3. You’re debut EP on 20/20 Vision (Count Basis) features an outstanding remix from Simian Mobile Disco’s Jas Shaw, how did this come about and was there an existing relationship there?  

I wanted to improve my skills in mixing so originally approached Jas as a candidate for assistant mix engineer for SMD.  I sent him early versions of the tracks that are on the EP and he was very enthusiastic about them. Jas was an enormous help and, as anyone who knows him will tell you, is totally 'sound'.  I learned so much from working with him and we have further plans to fuck about with our machines.

4. What’s your process when creating your music and was there any specific inspiration behind Count Basis? 

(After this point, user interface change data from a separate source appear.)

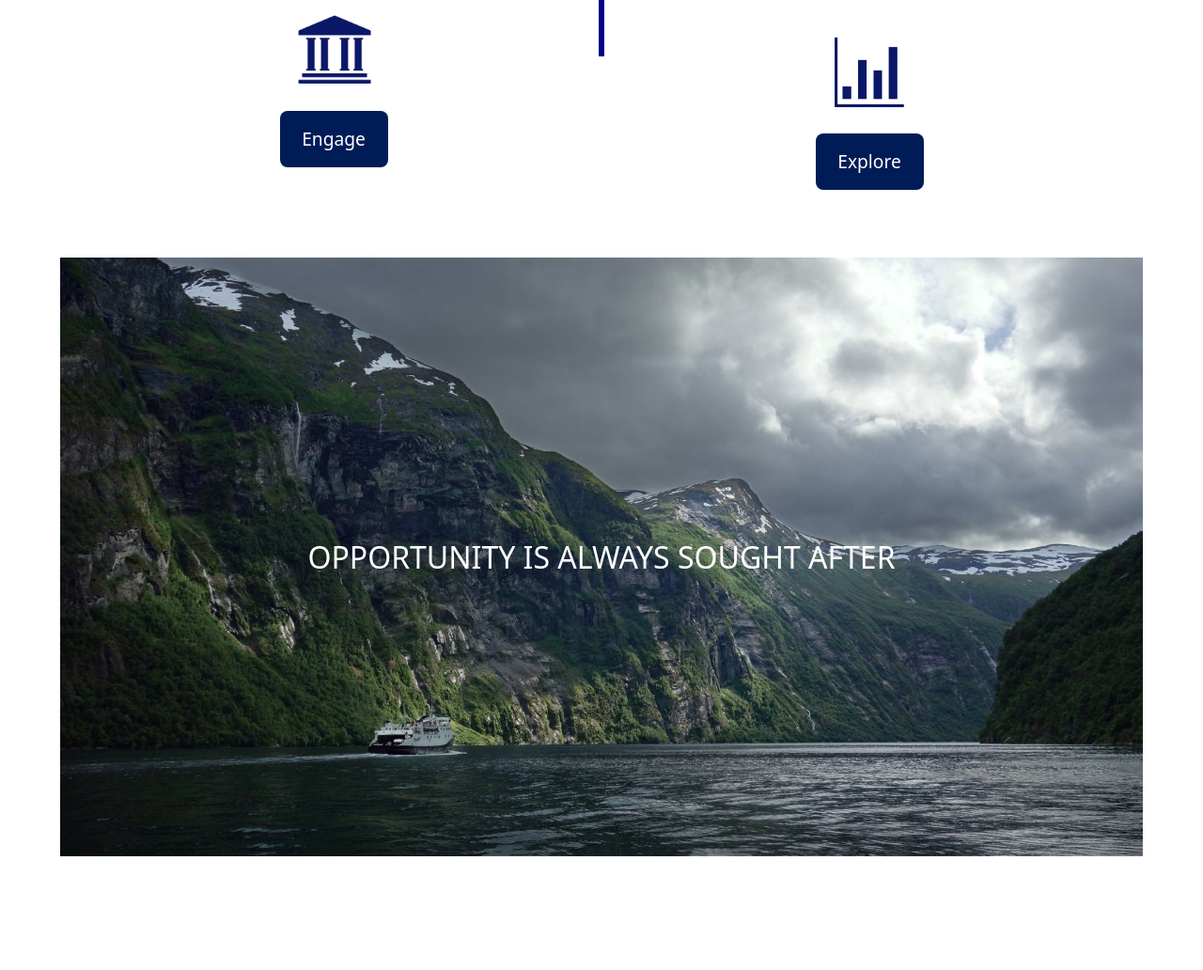
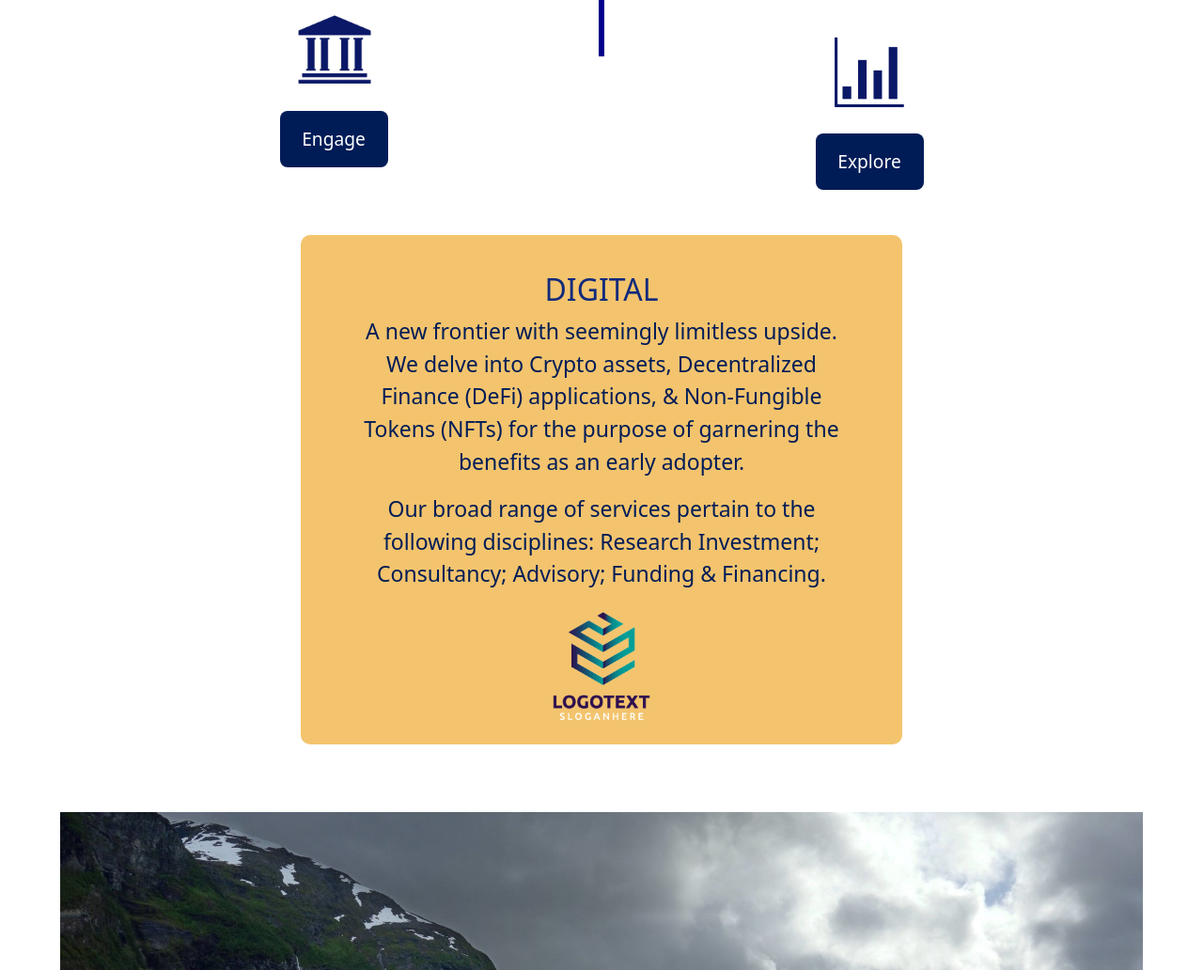
Before and after one commit to John-HAJJAR/capb, a PHP site: page / in a window 1280 px wide; the page is wider, and only the part inside the window is pictured. Shown: the part 2659-3691 px from the top of that part at 94% size. Run offline with PHP 8.4, Linux system fonts and the light colour scheme; some libraries are stand-ins or nearby versions.

Commit message:
new div done

```diff
--- a/index.php
+++ b/index.php
@@ -104,6 +104,33 @@
       </div>
     </div>
   </section>
+
+  <br><br>
+  <section>
+  <div class="container-newdiv">
+    <div class="s5-newdiv">
+        <h2 class="h2-newdiv" align="center">DIGITAL</h2>
+        <p align="center">
+        A new frontier with seemingly limitless upside.
+        We delve into Crypto assets, Decentralized
+        Finance (DeFi) applications, & Non-Fungible
+        Tokens (NFTs) for the purpose of garnering the
+        benefits as an early adopter.
+        </p>
+        <p align="center">
+        Our broad range of services pertain to the
+        following disciplines: Research Investment;
+        Consultancy; Advisory; Funding & Financing.
+        </p>
+        <div class="newdiv-img">
+        <img src="imgs/sample logo.png" width="25%">
+        </div>
+    </div>
+</div>
+
+  </section>
+
+
 
   <br><br><br>
     <!-- SECTION 5 -->
--- a/stylesheet.css
+++ b/stylesheet.css
@@ -1751,7 +1751,8 @@ h2{
 
 
 .container-newdiv{
-  width: 100%;
+  width: 50vw;
+  margin: auto ;
 }
 
 .h2-newdiv{
@@ -1760,16 +1761,13 @@ h2{
 
 .s5-newdiv{
   color: #001C57;
-  /* width: 50%; */
-  position: absolute;
-  left:50%;
-  top:50%;
-  transform: translate(-50%, -50%);
+  position: relative;
+  margin: auto;
   background-color:rgb(243, 196, 109);
-  padding: 4%;
+  padding: 10%;
   border:none;
   border-radius: 10px;
-  font-size: 2vw;
+  font-size: 1.8vw;
 }
 
 .newdiv-img {
@@ -1794,7 +1792,8 @@ margin-bottom: -10%;
   margin-bottom: 0%;
 }
 
-
+.container-newdiv{
+ width: 100%;
 }
 
 /* END NEW DIV */
```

The name Count Basis was suggested to me by one of my tutors - Phelan Kane.  He was at a presentation on Jazz where the speaker presented a slide containing 'Count Basis' - a mistyped 'Count Basie'. The whole audience found it hysterical and got the giggles!  I was getting heavily into Jazz at the time and wanted to connote a bastardisation of the form and counteract the tendency to take myself too seriously.  As far as creating music I tend to hear something I love and combine it with something else that I love imaginatively and get excited by that hybrid.  I'm also responding to criticisms I have of other people's music - like 'that would have been brilliant if only they'd done such and such' - so I try to do the 'such and such'! 

5. Do you have any plans to create a live performance and if so what will this entail? 

I would love to play live but reproducing the things I've recorded scares the shit out of me.  

6. We’ve been told you’ve recently got yourself a very rare TL Audio M4 Valve Mixer mixing desk. Can you tell us more about this? 

I used to have a Raindirk analogue console which was a Rolls Royce of a desk but extremely costly to maintain.  I have tried out a number of desks over the last year including the new Trident 68 which was a pleasure to use.  I was extremely fortunate to acquire the M4 in almost new condition which, for a desk that's been out of production for something like 10 years, is rare indeed.  Many Audiophiles are very sniffy about TL Audio but for those of us who don't have money for Neve they are a fantastic option.  The EQ is fantastic and its a real 'valve' sound - deep, warm and wide.

7. Count Basis also see’s you collaborate with groundbreaking artist, BR-LASER, who utilises a custom built analog laser system, creating artwork from frequencies directly inputted from the audio. What inspired this unique collaboration and is there any plans to develop this further? 

I saw the BR LASER show at last year's Superbooth in Berlin.  It was literally one of the most compelling experiences I've ever had of matching music and visuals.  The idea of collaborating with Bernhard makes me dizzy with joy!

8. What new music are you listening to currently? Is there anything you recommend we should keep an eye out for? 

I was at the Barbican last night for Joshua Redman - I can't recommend the album 'Still Dreaming' enough and would exhort anybody to see these guys if you can get a chance.   I really liked 'Mute Heart' by Matt Calvert from the 'Typewritten' album.  The mix below has most of the things I'm interested in right now on it.

9. What’s next for Classical Mechanics as a project? Is there anything in the pipeline you can share?

I make music all the time and have included a demo version of a new track called 'Toise' (pronounced 'toys' - don't ask!) which gives a flavour of the next EP which will be 4 or 5 pieces exploring a recursive approach to composition combining piano material from Jacob Lindhagen and my modular electronics.

10.  Your mix features a selection of classical music alongside experimental electronic tracks, was there any inspiration behind your selections?

Just things I find beautiful and wanted to share.  I love the way that placing these apparently disparate musics together only makes what's special about them even more appreciable.